Disenchantment with the two major parties ran high. Will Rogers concluded, "The way most people feel, they would like to vote against all of them if it was possible." In Kansas, Republican gubernatorial candidate Alfred M. Landon was threatened by a third-party adventurer named Dr. John "Goat Glands" Brinkley; in California, District Attorney Earl Warren of Alameda County, running for re-election, was threatened by a half-dozen crank candidates. In FDR's own party he had the dubious honor of receiving support from Huey Long, the pasha of Louisiana, who packed a gun and who, in Roosevelt's private opinion, was one of the two most dangerous men in the country. (The other was General MacArthur.)

Lippmann saw "no issue of fundamental principle" between Roosevelt and Hoover, and defections on the left were particularly heavy, "If I vote at all," said Lewis Mumford, "it will be for the Communists. It is Communism which desires to save civilization." Professor Paul H. Douglas of the University of Chicago, later to become a brilliant ornament of the Democratic party, declared then that its destruction would be "one of the best things that could happen in our political life" John Chamberlain wrote in September that progressivism "must mean either Norman Thomas or William Z. Foster, ineffectual though one or both may be." Thomas supporters included Stephen Vincent Benet, Reinhold Niebuhr, Stuart Chase, Elmer Davis, Morris Ernst, and the editors of both the New Republic and the Nation. Villard continued his litany of the left; of Roosevelt he wrote: "He has spoken of the 'forgotten man,' but nowhere is there a real, passionate, ringing exposition of just what it is that the forgotten man has been deprived of or what should be done for him...we can see in him no leader, and no evidence anywhere that he can rise to the needs of this extraordinary hour ."

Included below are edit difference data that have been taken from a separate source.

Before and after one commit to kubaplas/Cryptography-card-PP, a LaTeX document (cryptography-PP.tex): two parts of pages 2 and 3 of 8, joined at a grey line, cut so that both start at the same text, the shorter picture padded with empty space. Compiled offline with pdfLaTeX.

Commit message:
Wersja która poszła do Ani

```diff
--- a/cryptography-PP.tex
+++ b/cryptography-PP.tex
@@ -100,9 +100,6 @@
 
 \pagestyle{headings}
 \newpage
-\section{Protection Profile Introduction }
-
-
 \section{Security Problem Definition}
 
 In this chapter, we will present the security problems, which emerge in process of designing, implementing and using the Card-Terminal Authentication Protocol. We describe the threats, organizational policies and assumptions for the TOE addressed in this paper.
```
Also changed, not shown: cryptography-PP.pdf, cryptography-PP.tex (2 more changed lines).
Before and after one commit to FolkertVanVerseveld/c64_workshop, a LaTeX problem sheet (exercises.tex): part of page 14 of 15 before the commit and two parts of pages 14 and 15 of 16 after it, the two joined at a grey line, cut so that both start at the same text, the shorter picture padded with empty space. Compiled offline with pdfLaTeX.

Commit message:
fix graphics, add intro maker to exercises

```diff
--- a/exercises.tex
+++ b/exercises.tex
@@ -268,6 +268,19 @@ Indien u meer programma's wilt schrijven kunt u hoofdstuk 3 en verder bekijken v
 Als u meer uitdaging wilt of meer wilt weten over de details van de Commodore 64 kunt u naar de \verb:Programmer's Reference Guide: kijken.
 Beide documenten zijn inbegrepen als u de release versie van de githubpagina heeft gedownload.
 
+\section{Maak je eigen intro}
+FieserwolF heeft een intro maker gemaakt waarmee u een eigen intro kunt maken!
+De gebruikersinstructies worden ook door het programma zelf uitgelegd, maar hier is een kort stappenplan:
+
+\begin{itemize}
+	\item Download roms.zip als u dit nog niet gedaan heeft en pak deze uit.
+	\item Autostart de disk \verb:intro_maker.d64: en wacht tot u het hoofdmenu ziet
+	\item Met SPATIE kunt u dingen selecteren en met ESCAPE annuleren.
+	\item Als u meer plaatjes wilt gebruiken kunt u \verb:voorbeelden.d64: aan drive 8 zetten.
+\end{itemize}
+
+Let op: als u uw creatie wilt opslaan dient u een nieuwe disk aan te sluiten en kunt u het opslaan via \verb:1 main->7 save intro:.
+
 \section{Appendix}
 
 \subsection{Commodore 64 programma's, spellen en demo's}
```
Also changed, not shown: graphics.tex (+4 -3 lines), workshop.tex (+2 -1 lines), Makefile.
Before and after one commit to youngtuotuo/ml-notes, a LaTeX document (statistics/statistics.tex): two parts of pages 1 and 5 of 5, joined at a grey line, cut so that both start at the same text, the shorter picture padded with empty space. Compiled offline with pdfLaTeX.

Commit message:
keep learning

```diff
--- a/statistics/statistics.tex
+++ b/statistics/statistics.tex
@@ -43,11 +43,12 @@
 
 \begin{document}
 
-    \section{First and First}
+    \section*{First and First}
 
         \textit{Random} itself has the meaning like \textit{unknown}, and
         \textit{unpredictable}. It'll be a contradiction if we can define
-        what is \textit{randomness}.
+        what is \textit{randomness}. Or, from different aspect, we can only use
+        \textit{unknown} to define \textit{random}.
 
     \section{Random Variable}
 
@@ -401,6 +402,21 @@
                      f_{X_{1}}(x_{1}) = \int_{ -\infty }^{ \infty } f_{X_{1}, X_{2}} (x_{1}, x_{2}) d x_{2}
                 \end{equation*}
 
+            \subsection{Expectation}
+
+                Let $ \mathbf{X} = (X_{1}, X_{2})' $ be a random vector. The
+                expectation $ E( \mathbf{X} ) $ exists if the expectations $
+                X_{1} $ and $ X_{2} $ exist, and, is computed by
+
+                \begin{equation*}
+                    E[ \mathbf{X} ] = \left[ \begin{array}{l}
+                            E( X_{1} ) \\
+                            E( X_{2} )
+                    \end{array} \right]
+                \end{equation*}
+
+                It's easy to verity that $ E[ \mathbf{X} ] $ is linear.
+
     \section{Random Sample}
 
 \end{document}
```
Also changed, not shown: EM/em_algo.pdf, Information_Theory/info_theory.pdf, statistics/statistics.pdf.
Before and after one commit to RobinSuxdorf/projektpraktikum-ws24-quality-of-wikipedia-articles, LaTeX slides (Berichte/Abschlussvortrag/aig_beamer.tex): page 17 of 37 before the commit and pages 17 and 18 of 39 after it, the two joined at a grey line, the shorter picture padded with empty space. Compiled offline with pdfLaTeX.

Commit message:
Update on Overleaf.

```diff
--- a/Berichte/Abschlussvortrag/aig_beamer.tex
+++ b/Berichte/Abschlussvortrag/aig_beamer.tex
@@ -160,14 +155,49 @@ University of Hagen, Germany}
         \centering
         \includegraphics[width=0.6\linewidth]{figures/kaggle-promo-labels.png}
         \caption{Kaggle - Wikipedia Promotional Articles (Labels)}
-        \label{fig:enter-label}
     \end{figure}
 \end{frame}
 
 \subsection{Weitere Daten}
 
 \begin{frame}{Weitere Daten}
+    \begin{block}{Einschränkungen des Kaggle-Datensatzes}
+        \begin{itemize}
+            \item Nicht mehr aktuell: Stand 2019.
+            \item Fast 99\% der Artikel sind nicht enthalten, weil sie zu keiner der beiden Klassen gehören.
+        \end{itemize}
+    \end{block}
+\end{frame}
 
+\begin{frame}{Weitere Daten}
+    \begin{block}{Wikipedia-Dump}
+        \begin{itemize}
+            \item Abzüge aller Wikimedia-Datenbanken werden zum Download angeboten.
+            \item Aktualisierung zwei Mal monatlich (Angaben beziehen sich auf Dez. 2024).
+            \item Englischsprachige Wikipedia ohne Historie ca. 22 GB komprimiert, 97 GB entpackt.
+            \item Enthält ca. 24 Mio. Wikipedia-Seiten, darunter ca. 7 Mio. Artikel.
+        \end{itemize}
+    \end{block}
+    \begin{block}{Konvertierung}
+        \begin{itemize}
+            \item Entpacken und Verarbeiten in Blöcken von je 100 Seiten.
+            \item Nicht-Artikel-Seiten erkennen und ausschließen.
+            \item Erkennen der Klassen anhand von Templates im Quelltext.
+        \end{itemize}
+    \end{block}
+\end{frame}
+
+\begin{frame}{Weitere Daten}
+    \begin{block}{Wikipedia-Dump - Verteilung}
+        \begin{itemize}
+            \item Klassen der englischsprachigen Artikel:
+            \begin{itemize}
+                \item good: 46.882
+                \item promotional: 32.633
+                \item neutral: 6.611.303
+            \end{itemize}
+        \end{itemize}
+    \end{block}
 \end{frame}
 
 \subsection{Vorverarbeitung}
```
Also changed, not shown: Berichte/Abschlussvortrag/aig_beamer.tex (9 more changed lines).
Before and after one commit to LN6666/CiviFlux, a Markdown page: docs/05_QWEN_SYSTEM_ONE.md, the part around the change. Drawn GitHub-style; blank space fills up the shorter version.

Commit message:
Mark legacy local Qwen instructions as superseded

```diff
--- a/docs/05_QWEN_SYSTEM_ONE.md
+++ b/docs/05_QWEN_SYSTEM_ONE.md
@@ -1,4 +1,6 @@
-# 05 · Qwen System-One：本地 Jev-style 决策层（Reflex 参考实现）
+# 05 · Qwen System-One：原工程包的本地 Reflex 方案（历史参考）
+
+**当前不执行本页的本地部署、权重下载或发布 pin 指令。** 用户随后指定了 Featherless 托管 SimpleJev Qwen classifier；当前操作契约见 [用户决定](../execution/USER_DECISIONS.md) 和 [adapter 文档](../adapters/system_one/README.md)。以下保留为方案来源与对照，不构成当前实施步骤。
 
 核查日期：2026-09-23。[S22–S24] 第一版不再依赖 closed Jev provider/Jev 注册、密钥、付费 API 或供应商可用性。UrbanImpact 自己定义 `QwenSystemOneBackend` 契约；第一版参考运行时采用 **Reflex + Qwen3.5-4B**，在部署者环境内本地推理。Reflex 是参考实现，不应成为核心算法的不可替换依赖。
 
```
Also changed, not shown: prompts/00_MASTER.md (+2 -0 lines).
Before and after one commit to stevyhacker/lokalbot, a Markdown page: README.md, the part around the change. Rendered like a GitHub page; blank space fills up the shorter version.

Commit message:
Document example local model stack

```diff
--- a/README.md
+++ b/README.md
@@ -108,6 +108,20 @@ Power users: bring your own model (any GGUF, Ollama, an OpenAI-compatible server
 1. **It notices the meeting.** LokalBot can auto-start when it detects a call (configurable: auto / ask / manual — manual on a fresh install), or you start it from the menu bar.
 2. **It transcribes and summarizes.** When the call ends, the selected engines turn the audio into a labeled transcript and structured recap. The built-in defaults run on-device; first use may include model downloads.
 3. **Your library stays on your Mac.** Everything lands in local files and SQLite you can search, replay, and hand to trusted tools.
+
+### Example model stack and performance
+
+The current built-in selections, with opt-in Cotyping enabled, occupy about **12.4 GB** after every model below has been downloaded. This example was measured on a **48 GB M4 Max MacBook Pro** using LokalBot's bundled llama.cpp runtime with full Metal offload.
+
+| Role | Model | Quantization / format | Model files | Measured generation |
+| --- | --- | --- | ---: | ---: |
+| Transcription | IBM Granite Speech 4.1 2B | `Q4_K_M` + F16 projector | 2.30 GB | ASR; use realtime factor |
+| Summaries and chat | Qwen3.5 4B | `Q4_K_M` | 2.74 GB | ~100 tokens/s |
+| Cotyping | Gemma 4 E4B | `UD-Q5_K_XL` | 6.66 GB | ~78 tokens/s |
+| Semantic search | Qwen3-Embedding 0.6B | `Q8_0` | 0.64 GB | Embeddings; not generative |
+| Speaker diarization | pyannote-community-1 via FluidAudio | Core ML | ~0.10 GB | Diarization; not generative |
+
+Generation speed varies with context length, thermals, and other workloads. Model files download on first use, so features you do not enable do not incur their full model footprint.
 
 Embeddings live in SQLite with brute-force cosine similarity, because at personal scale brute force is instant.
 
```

This was overstated, but when TRB wrote in The New Republic of "the pussyfooting policy of Roosevelt's campaign," and Time said the governor "emerged from the campaign fog as a vigorous well-intentioned gentleman of good birth and breeding" who "lacked crusading convictions," they were reading the record correctly. The candidate delivered only one really radical speech, to the Commonwealth Club of San Francisco on September 23. It was not repeated. His own convictions at this time were largely conservative; he believed in the gold standard, a balanced budget, and unregulated business competition.